I mean, heck, the world still calls them Buddy Holly glasses to this day.
These men left such a huge impression on the world that nearly 60 years later, we still honor the site they died.
Art is amazing, guys.
From Iowa, I drove up to Minneapolis. I was on the phone with my dad a couple of days ago, and I was giving him an outline of what the next week looks like. It was right in the middle of the Hail Haunting of 2018, so I was a bit down about the trip and the next few stops. He found out I was going to Minneapolis, and he said, “Oh. You’ll love Minneapolis. It’s like they picked up a Canadian city and dropped it in the middle of the US.”
I’m not sure about the Canadian part — I was only in Vancouver for four hours — but he was right: I adore Minneapolis.
We’re staying over by the university (Southeast* Minneapolis), and we walked over the river to get to Central Minneapolis (which is I guess what downtown is called here?).
I. Love. It. So much brick and green everywhere.
We walked across Hennepin Avenue Bridge to reach central, and the view is awesome.
We headed straight for the Bob Dylan mural because music was the theme.
And then we walked just a few blocks away to the Sidewalk Harp. It’s an interactive installation by artist Jen Lewin, and it mimics a 36-string harp.
It uses lasers! It makes pretty music! It lights up! (I have video up in my story highlights on IG.)
Someone walking by actually paused his phone call and stopped to ask me about it while I was playing with it. He said he walks by every morning on his way to work and hears music playing, but never thought it was the sculpture thing on the wall.
After, I crossed the street to take a picture of a cool fountain. So I saw when the guy who’d been reading a book on a bench nearby got up to go play with the harp for a while. It is very fun, Dude on a Bench.
Oh, and here’s that cool fountain I saw.
And on our way to the harp, I came across a bunch of really cool murals.
I wanted to see the Stone Arch Bridge with the night lights on, but we would have had to waste a couple of hours, so we went at twilight, walking through the city, parallel to the river.
I did not use a filter on any of these. The sky is that beautiful all on its own.

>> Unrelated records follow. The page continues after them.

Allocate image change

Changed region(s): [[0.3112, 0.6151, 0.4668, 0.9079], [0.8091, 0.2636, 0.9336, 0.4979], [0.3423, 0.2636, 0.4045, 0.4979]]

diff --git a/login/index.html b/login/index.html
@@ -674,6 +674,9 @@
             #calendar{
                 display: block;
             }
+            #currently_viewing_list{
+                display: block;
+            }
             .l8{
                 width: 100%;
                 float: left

The Stone Arch Bridge and Mill Ruins Park are kind of entwined. To get to the park, you walk under the arches on the western end of the bridge.
The bridge itself is beautiful, and its view is awesome.

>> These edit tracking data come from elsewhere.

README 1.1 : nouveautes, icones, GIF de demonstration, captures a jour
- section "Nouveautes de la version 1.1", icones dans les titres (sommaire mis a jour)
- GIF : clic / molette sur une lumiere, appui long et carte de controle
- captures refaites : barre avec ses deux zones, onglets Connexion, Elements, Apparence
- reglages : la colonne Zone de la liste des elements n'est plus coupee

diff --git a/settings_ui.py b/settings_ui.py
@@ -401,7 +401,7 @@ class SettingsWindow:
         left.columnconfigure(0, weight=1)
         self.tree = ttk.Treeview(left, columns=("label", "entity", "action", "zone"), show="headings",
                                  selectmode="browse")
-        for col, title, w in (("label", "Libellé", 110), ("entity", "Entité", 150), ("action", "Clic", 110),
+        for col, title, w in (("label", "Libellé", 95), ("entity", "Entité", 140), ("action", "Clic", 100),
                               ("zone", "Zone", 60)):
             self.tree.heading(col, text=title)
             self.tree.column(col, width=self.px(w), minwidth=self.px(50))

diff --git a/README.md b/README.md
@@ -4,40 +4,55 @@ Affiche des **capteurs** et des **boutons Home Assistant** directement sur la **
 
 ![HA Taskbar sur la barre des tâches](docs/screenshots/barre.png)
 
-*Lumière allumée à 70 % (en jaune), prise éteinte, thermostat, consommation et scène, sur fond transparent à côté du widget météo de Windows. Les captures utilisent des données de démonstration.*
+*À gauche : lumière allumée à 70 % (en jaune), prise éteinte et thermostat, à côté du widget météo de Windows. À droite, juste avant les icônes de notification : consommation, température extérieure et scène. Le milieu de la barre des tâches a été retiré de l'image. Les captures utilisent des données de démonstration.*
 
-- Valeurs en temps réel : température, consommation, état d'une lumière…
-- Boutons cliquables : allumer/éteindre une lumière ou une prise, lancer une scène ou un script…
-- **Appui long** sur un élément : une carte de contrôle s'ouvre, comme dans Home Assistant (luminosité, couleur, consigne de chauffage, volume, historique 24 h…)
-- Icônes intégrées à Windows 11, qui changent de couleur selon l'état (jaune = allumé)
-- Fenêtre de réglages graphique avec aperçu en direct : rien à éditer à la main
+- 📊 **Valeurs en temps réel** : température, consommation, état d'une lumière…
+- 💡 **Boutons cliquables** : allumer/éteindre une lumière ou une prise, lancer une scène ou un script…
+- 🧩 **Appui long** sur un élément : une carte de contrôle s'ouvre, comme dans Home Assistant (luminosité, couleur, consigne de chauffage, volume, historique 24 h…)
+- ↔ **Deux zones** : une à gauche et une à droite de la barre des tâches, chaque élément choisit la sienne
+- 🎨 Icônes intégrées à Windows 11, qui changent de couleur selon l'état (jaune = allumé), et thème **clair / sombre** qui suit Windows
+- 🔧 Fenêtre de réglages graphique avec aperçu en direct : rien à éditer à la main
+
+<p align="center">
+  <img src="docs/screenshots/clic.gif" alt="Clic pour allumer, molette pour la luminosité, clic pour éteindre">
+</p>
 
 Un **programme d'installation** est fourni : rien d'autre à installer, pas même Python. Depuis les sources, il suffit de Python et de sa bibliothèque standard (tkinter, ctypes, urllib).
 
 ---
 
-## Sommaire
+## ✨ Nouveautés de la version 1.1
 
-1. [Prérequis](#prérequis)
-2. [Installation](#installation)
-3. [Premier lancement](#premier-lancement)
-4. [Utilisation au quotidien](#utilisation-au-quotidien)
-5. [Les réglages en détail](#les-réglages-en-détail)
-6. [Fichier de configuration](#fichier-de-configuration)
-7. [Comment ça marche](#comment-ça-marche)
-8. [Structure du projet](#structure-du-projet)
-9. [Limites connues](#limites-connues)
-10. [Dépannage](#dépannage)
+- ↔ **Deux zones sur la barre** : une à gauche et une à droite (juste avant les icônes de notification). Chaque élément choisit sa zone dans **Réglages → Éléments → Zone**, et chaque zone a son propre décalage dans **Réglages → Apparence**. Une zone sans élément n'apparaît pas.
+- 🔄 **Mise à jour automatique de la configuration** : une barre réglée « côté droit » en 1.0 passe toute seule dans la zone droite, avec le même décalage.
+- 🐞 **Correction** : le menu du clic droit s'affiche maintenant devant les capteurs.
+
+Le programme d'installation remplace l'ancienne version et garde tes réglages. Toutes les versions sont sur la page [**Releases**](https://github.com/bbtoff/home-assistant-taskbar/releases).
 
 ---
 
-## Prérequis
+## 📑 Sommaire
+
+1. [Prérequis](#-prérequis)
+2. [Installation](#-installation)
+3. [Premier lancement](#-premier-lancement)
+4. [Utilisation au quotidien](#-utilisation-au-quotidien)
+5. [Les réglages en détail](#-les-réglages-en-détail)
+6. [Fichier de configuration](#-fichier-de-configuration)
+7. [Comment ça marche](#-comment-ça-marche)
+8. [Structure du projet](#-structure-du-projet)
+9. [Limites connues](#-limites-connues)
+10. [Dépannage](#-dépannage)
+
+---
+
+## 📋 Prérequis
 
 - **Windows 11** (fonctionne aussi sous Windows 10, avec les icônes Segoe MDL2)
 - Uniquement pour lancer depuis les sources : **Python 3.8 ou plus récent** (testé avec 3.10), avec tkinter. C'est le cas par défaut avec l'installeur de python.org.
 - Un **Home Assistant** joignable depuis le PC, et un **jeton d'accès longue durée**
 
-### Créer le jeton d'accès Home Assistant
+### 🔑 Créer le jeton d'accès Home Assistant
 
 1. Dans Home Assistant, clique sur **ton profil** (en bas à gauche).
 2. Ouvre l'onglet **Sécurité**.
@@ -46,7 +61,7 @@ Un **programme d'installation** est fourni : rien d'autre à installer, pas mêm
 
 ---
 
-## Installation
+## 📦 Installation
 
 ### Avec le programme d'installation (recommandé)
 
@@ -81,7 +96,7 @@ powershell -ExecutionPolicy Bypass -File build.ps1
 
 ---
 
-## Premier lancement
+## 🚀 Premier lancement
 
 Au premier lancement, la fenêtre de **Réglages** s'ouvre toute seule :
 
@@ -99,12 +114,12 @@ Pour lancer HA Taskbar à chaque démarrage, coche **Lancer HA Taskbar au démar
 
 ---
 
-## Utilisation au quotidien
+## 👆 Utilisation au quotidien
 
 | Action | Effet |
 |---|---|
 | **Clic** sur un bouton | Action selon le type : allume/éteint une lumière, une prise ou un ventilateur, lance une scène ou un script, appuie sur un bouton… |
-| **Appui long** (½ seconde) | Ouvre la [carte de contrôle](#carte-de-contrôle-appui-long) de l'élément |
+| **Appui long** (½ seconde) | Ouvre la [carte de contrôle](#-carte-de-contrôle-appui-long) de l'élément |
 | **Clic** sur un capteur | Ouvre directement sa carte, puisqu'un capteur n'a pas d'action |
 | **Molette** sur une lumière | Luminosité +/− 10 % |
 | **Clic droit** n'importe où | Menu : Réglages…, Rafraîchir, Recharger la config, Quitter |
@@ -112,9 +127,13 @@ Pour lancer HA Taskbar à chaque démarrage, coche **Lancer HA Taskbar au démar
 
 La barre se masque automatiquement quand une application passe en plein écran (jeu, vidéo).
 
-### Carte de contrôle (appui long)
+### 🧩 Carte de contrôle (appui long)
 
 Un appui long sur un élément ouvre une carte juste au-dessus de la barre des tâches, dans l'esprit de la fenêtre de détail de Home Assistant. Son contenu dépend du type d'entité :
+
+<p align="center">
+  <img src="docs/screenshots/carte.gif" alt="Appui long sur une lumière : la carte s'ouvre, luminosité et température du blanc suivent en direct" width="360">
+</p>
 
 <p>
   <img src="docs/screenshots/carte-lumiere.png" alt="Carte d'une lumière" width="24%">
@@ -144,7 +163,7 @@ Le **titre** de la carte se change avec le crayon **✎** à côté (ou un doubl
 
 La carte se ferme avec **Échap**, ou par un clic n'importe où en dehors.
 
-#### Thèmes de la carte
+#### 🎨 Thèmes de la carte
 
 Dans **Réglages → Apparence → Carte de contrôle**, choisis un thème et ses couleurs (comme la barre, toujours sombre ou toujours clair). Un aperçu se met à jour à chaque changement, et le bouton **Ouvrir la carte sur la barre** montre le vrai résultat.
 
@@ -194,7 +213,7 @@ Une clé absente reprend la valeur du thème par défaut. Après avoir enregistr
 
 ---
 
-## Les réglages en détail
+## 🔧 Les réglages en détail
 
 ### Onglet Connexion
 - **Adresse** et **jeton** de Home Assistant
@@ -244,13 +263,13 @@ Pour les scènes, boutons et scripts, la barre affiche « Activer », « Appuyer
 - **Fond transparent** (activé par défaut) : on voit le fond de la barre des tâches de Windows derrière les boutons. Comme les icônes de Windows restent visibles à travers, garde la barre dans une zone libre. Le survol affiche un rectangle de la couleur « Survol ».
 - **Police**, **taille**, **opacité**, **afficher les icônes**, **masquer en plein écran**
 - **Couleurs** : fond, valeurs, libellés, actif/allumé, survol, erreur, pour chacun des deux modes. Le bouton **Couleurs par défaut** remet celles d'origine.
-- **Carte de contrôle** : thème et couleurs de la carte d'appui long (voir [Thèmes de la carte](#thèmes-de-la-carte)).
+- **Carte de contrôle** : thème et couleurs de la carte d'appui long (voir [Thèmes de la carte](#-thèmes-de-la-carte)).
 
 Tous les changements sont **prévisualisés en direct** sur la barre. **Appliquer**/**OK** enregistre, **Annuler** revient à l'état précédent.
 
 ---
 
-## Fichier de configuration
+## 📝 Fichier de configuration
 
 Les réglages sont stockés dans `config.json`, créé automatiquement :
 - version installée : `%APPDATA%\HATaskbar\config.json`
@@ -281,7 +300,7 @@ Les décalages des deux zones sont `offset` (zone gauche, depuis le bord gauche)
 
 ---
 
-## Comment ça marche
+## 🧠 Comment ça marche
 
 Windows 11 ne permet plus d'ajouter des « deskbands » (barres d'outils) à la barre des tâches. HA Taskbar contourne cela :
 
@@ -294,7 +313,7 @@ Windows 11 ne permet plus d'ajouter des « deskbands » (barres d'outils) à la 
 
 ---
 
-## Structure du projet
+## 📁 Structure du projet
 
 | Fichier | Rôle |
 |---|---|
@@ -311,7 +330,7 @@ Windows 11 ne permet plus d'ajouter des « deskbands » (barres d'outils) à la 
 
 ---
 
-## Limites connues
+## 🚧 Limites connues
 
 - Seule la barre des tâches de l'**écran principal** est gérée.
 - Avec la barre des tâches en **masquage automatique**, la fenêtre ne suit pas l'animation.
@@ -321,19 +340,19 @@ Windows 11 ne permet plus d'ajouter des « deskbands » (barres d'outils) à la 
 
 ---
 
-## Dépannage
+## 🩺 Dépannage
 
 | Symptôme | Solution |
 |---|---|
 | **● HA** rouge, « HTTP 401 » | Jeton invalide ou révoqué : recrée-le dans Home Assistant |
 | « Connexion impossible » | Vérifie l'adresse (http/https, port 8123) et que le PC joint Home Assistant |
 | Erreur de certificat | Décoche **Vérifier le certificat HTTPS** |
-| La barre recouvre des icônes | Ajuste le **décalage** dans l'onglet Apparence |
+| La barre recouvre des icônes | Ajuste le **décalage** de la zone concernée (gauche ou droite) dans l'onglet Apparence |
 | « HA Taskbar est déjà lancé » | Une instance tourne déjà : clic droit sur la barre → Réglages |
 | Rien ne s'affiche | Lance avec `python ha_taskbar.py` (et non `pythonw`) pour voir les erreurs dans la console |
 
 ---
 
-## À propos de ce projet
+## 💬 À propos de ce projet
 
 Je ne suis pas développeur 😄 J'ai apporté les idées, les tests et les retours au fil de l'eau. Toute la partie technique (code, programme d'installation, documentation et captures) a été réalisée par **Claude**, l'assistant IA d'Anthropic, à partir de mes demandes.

We walked back on SE 6th Ave and made an interesting discovery. If you can’t pay a visit to all of the historic buildings in Minneapolis, you can visit their miniatures by walking SE 6th Ave from SE Main St to University Ave SE.
They line both sides of the street.

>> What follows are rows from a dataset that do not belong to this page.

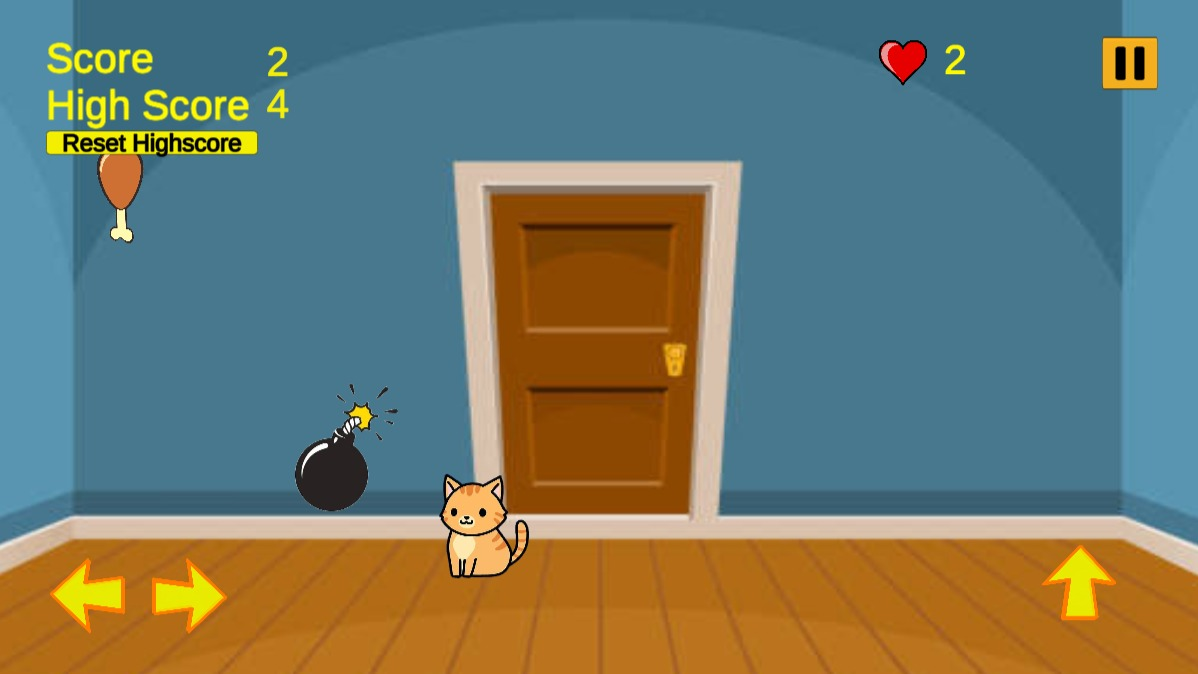
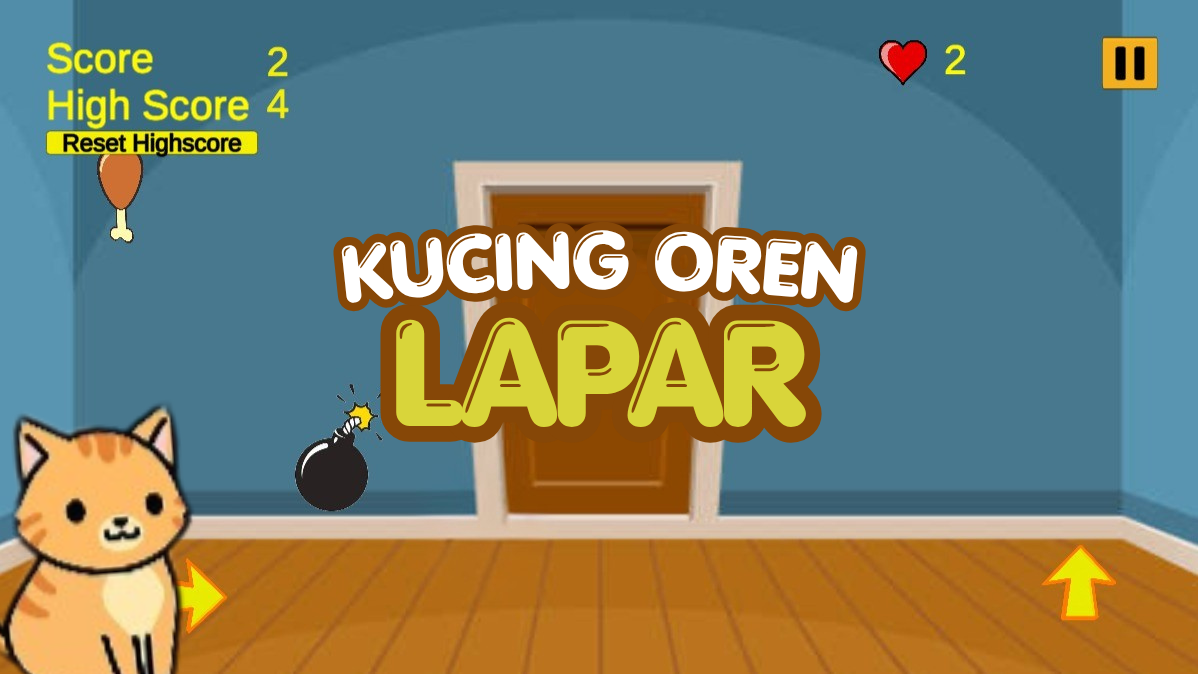
adding github button at website card

diff --git a/src/components/ProjectsCard.jsx b/src/components/ProjectsCard.jsx
@@ -1,6 +1,7 @@
 import { useState } from "react";
+import { FaGithub } from "react-icons/fa";
 
-function ProjectsCard({ title, image, buttonLink, buttonText, reactIcon, localIcon, description, descLink, badges, index = 0 }) {
+function ProjectsCard({ title, image, buttonLink, buttonText, githubLink, reactIcon, localIcon, description, descLink, badges, index = 0 }) {
   const [imgLoaded, setImgLoaded] = useState(false);
 
   return (
@@ -24,6 +25,14 @@ function ProjectsCard({ title, image, buttonLink, buttonText, reactIcon, localIc
             {buttonText}
           </span>
         </a>
+        {githubLink && (
+          <a href={githubLink} target="_blank" rel="noopener noreferrer" className="absolute bottom-4 left-0 text-white text-sm font-semibold rounded-md px-4">
+            <span className="flex items-center gap-1.5 bg-black/70 text-white font-bold rounded-full px-4 py-2 ring-1 ring-white/20 hover:bg-gray-700 transition duration-300">
+              <FaGithub className="text-base" />
+              GitHub
+            </span>
+          </a>
+        )}
       </div>
 
       <div className="p-5">

diff --git a/src/data/projectsData.js b/src/data/projectsData.js
@@ -19,6 +19,7 @@ export const projects = [
     image: website1,
     buttonLink: "https://cto-website.vercel.app/",
     buttonText: "View Website",
+    githubLink: "https://github.com/Rizors29/cto-website",
 
     reactIcon: [
       { icon: FaReact, tooltip: "React" },
@@ -98,10 +99,11 @@ export const projects = [
   {
     id: 4,
     category: "website",
-    title: "Uni Craft Profile Web",
+    title: "Uni Craft Profile",
     image: website2,
     buttonLink: "https://gilang-uni-website.vercel.app",
     buttonText: "View Website",
+    githubLink: "https://github.com/Rizors29/gilang-uni-website",
 
     reactIcon: [
       { icon: FaReact, tooltip: "React" },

When we got back to the AirBnB, I sent this text to my best friend.
She thought I was a little ridiculous but was pretty supportive considering I sounded like a crazy person. It was the hunger. I was starving by the time we got back.
And, on that note, don’t judge my dinner. I was too hungry to figure out where to get food.
All the bridges and art.
Listening to: The Replacements catalogue
*Southeast Minneapolis is not in the southeastern section of Minneapolis. The University area is on the southern end of Eastern Minneapolis (because it’s east of the river…I assume. I didn’t actually ask anyone.).